Bringing Lobsters Back to Easter Island
Environmentalists are developing plans to restore the dwindling lobster population in the ocean surrounding Rapa Nui.
EASTER ISLAND — Just a few decades ago, lobsters were so abundant in the waters surrounding Rapa Nui that fisherman used them as bait. Now, scientists and fisherman are working together to ensure that the tentative population grows once again.
After the earthquake in Valdivia in 1960, a massive wave smashed into the shores and literally swept away much of the lobster population around Easter Island. Before 1960, lobsters were so prevalent that they could be captured and eaten at practically any hour. Today, a lobster is more of a special treat in the area.
“In 1980 you could find 100 in a cave, now you’ll only find one,” says Michel García, who has lived on the island since 1979.
Universidad Andrés Bello, (Unab) is currently conducting a marine investigation in the hopes of discovering why the population has dropped so drastically, and what can be done to help.
Unab began their study two years ago by exploring all 15 coves around the island. Enlisting the help of local fishermen, they provided up-to-date accounts of the lobster population. The university is also designing, and hoping to successfully implement, a model for the management of fishing in the area.
“The work with the community of fishermen in Rapa Nui is very intense,” said the director of the Center of Investigation for Unab, Diego Ramírez. ”We have spent hundreds of hours in the coves, examining the modes of fishing and management from the fishing industry’s perspective. It is essential that we observe these things to better understand the lobster shortage.”
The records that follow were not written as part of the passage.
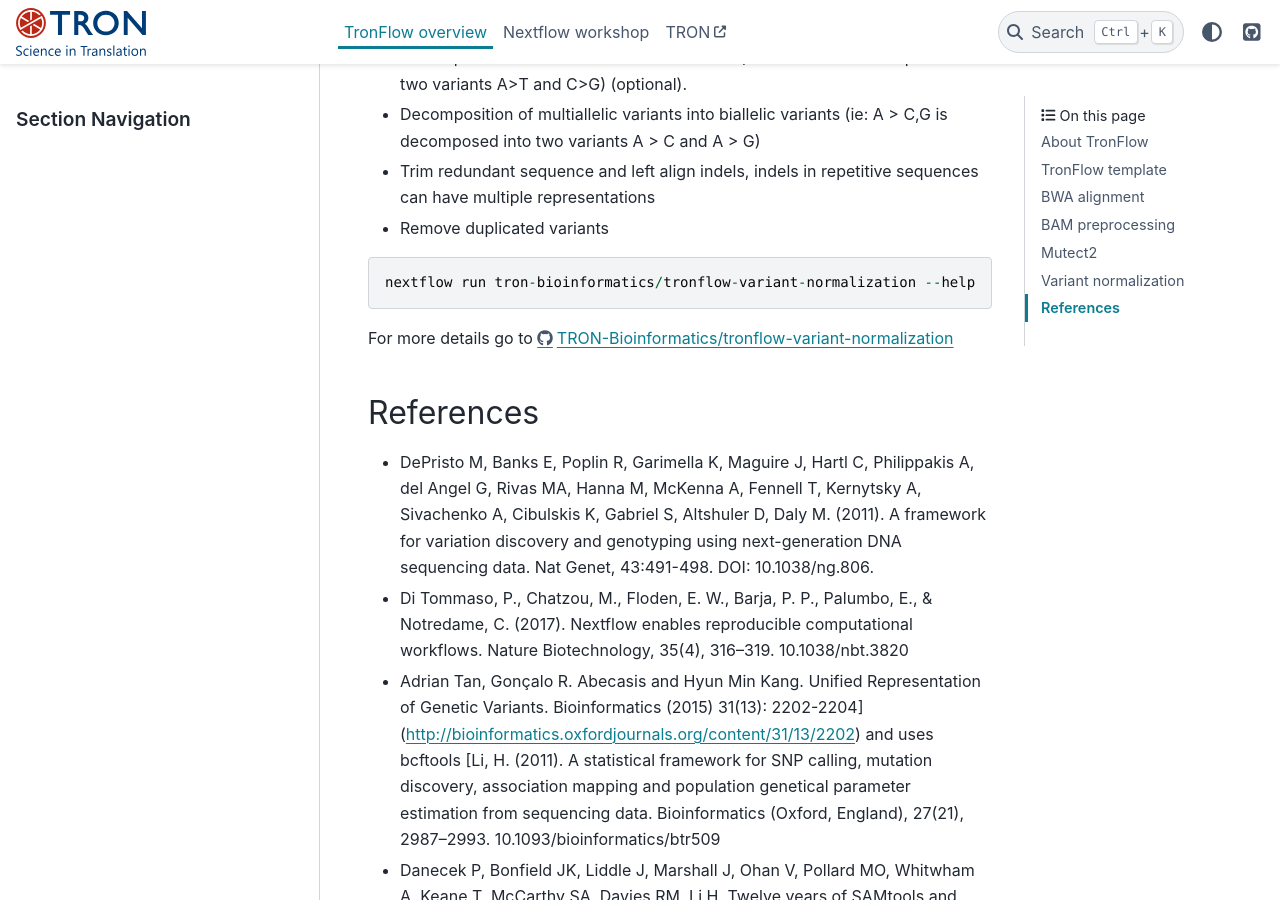
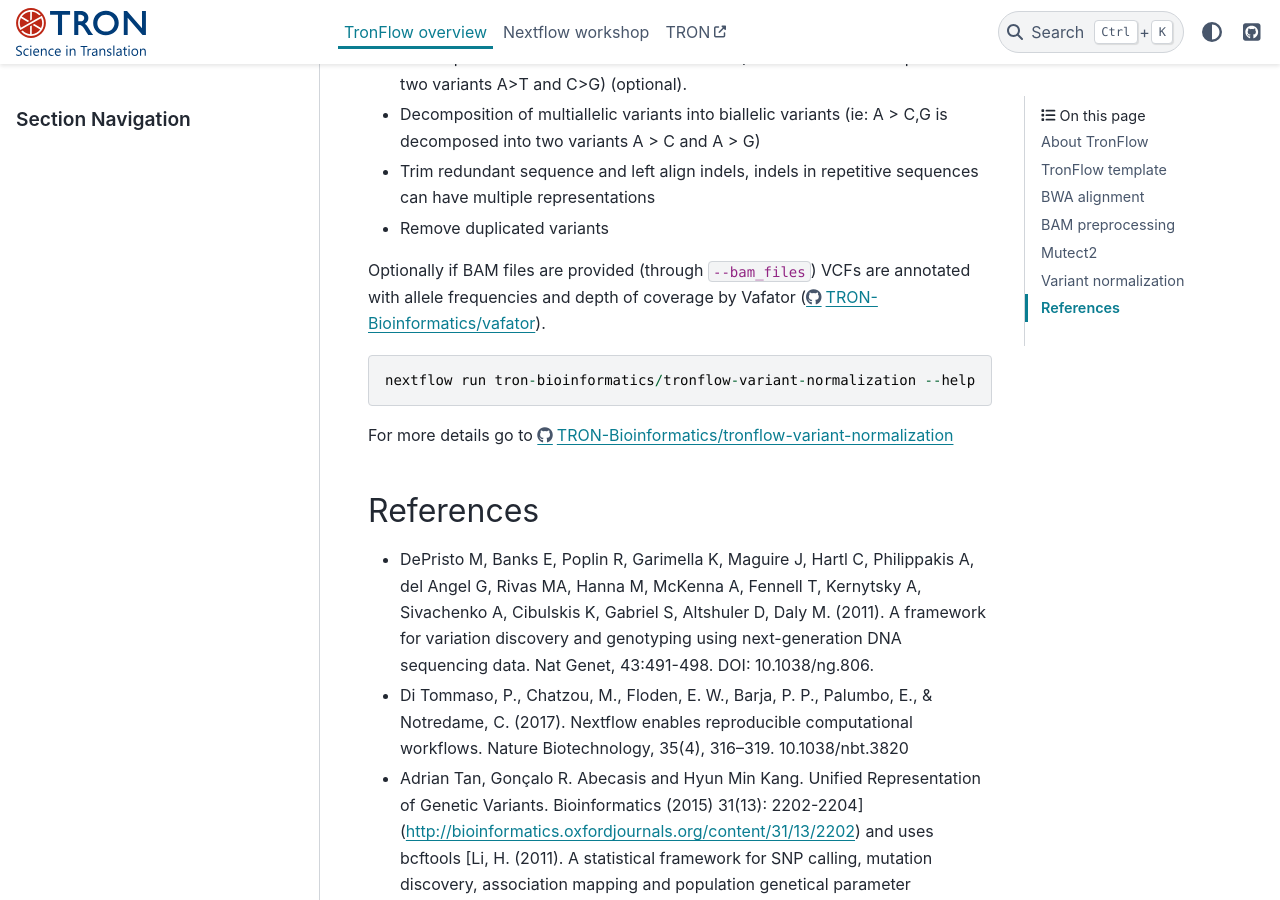
Before and after one commit to TRON-Bioinformatics/tronflow, a Sphinx documentation site: the page built from source/01_overview.md, in a window 1280 px wide and 900 px high, scrolled down 2826 px. Built offline with Sphinx 7.4.7 and the PyData theme 0.15.4, drawn with Linux system fonts in a browser that asks for light colours.

Commit message:
update variant normalization entry

````diff
--- a/source/01_overview.md
+++ b/source/01_overview.md
@@ -109,6 +109,9 @@
  * Trim redundant sequence and left align indels, indels in repetitive sequences can have multiple representations
  * Remove duplicated variants
 
+Optionally if BAM files are provided (through `--bam_files`) VCFs are annotated with allele frequencies and depth of
+coverage by Vafator (https://github.com/TRON-Bioinformatics/vafator).
+
 ```
 nextflow run tron-bioinformatics/tronflow-variant-normalization --help
 ```
````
Members of the university have emphasized the importance of working with local fishermen in order to find a balance between preserving the lobster population and ensuring that fishermen can still use traditional methods to catch and sell lobster.
“It is a complicated mix of traditional fishing and preservation. On the one hand, we have to catch lobster in order to make a living, but we also don’t want to lose the population forever,” said local fisherman Leo Rapu Tuki.
After the earthquake of 1960, the lobster population was drastically reduced, but fisherman continued to catch massive amounts of lobster as before, both selling them and using them as bait.
Unab has theorized that sea currents have also changed, along with the temperature of the ocean, making the island far less of a haven for lobsters. However, plans to repopulate the area are in the works and the community is cooperating to ensure that this can happen.